▶ _Description of the task_: Copy all lines holding the word "Encryption" from the entries.

Data excerpts section start

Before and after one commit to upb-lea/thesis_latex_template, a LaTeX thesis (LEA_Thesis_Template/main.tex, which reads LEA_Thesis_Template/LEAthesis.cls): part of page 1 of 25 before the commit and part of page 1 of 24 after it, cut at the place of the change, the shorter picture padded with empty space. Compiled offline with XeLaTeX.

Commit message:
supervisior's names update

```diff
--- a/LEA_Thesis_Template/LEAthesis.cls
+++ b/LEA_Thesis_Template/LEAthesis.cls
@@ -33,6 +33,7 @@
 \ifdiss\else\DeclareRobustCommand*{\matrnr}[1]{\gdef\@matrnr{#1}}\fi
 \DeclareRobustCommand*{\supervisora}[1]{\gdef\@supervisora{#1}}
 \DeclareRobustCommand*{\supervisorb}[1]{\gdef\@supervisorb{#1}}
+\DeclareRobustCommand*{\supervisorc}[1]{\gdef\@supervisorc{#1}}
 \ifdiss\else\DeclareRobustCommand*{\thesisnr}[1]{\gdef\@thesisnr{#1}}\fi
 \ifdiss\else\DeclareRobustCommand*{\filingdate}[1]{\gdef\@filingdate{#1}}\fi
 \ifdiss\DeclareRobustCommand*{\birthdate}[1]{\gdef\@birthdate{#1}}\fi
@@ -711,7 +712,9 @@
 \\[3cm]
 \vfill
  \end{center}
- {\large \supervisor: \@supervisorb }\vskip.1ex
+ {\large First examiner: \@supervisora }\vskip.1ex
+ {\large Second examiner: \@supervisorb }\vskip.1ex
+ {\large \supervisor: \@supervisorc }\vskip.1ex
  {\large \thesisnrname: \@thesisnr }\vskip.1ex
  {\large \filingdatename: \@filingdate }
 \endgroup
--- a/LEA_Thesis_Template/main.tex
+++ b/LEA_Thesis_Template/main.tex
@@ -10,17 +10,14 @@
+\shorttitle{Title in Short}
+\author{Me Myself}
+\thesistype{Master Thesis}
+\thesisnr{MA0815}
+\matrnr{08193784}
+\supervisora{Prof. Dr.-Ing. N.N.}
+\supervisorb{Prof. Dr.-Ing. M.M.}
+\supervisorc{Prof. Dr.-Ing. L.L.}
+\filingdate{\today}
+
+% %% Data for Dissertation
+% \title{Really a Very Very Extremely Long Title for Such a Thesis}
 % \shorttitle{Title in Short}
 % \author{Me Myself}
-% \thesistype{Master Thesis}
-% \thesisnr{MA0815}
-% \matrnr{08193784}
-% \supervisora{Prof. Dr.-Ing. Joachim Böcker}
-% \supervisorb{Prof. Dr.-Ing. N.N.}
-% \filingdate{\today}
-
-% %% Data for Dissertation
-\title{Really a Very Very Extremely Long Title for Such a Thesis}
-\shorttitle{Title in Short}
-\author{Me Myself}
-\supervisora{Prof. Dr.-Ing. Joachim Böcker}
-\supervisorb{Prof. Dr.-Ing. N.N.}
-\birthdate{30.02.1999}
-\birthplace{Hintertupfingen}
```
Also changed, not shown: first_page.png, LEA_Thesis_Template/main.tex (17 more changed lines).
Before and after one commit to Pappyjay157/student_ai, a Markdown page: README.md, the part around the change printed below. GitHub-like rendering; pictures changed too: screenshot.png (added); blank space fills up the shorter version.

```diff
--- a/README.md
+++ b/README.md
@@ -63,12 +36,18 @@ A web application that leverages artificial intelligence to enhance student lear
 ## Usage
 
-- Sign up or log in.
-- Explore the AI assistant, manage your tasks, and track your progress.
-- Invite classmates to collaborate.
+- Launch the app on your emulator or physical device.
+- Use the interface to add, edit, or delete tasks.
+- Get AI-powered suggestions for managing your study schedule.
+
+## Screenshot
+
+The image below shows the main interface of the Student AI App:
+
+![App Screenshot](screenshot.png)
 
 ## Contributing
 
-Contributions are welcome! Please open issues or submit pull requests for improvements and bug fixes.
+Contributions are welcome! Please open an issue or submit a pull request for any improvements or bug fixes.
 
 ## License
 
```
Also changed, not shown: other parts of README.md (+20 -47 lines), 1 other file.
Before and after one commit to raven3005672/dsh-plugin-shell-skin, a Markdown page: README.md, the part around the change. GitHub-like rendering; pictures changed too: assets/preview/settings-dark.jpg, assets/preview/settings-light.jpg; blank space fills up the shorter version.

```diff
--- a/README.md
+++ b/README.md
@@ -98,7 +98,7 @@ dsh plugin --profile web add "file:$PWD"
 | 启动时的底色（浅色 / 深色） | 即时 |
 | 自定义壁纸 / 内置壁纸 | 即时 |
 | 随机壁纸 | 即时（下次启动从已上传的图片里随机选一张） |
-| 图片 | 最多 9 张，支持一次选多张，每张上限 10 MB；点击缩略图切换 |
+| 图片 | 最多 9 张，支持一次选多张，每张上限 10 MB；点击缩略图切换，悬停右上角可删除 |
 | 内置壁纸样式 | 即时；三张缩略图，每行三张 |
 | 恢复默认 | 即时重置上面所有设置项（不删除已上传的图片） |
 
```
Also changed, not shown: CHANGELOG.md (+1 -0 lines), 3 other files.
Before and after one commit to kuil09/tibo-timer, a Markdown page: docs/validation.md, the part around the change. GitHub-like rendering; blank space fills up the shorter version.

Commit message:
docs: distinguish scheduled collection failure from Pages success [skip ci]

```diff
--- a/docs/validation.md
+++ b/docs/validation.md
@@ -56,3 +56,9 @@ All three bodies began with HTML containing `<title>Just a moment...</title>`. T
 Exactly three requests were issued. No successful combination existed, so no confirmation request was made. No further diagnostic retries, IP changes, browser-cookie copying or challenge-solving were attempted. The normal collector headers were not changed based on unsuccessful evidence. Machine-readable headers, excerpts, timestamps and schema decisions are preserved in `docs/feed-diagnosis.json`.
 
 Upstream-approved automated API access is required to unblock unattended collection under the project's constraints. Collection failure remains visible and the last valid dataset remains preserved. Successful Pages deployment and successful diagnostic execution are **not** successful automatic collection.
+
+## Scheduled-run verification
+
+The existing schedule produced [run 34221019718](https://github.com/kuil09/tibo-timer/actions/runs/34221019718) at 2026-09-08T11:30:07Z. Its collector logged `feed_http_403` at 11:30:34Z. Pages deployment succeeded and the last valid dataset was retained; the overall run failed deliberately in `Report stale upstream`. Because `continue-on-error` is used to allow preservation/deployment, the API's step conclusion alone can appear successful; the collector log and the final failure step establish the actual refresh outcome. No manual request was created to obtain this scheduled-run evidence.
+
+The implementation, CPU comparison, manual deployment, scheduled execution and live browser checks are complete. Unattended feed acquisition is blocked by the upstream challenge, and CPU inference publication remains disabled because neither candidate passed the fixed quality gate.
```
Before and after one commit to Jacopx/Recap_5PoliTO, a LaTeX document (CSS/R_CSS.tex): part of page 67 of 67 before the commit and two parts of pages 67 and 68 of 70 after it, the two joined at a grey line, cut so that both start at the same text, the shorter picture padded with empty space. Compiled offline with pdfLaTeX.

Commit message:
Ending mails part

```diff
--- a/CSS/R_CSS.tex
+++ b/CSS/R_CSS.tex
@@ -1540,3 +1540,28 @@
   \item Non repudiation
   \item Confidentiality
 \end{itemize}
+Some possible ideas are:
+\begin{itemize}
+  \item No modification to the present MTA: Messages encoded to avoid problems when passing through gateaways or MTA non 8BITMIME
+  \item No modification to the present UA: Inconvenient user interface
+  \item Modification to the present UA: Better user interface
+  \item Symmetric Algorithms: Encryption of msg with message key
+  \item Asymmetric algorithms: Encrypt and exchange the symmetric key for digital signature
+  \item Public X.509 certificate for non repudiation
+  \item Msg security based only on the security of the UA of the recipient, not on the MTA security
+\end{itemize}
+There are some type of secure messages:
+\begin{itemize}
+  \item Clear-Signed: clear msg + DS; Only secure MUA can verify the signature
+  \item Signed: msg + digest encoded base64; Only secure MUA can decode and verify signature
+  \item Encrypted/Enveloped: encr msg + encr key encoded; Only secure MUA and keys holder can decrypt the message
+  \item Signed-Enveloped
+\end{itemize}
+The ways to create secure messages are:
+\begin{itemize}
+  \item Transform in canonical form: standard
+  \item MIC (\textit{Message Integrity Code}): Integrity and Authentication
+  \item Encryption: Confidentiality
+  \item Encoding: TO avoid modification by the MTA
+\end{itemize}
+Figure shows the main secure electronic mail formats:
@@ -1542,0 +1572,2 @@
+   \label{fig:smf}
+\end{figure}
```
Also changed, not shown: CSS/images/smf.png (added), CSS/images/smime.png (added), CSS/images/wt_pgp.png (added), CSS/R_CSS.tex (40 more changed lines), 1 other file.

Data excerpts section end

▶ _Answer_:
+  \item Symmetric Algorithms: Encryption of msg with message key
+  \item Encryption: Confidentiality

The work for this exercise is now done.